◆ TASK ITEM
Determine the number of lines in the data that contain "index", and write only that number.

◆ RECORDS SUPPLIED
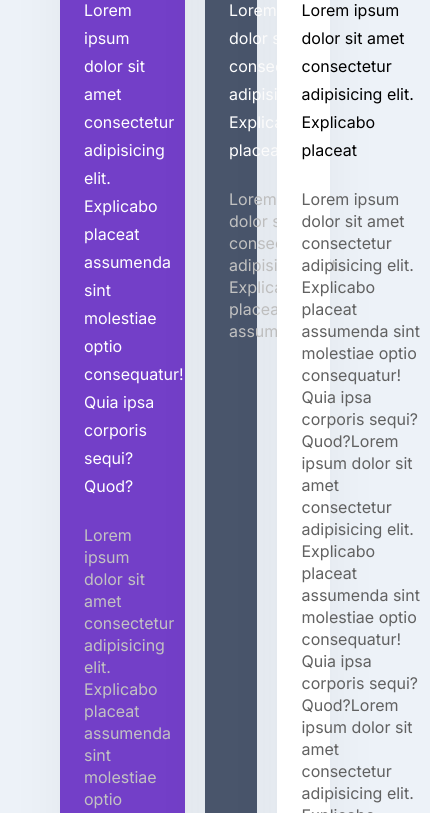
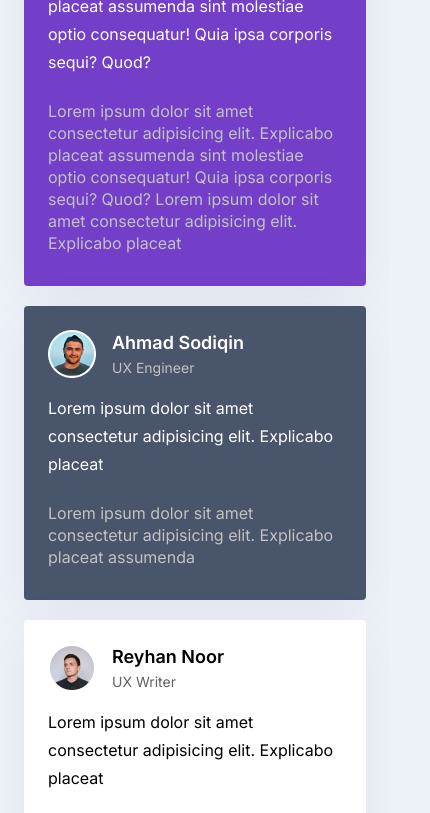
Before and after one commit to fasfashan/StudyJamReactJs-Week2, a plain HTML site: page index.html in a window 390 px wide. Shown: the part 152-965 px from the top of the page, 430 px wide, since content can reach past the window. Drawn offline with Linux system fonts and the light colour scheme.

Commit message:
add responsive grid

```diff
--- a/css/index.css
+++ b/css/index.css
@@ -119,3 +119,33 @@ main {
   border-radius: 4px;
   box-shadow: 0px 10px 56px rgba(0, 0, 0, 0.05);
 }
+@media only screen and (max-width: 992px) {
+  .card-one {
+    grid-column: 1 / 9;
+  }
+  .card-two {
+    grid-column: 9 / 13;
+  }
+  .card-three {
+    grid-column: 1 / 9;
+    grid-row: unset;
+  }
+  .card-four {
+    grid-column: 9 / 13;
+  }
+  .card-five {
+    grid-column: 1/13;
+  }
+}
+@media only screen and (max-width: 700px) {
+  .card-one,
+  .card-two,
+  .card-three,
+  .card-four,
+  .card-five {
+    grid-column: 1 / 13;
+  }
+  .container {
+    margin: 0 24px;
+  }
+}
```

◆ ANSWER FOR THE TASK
3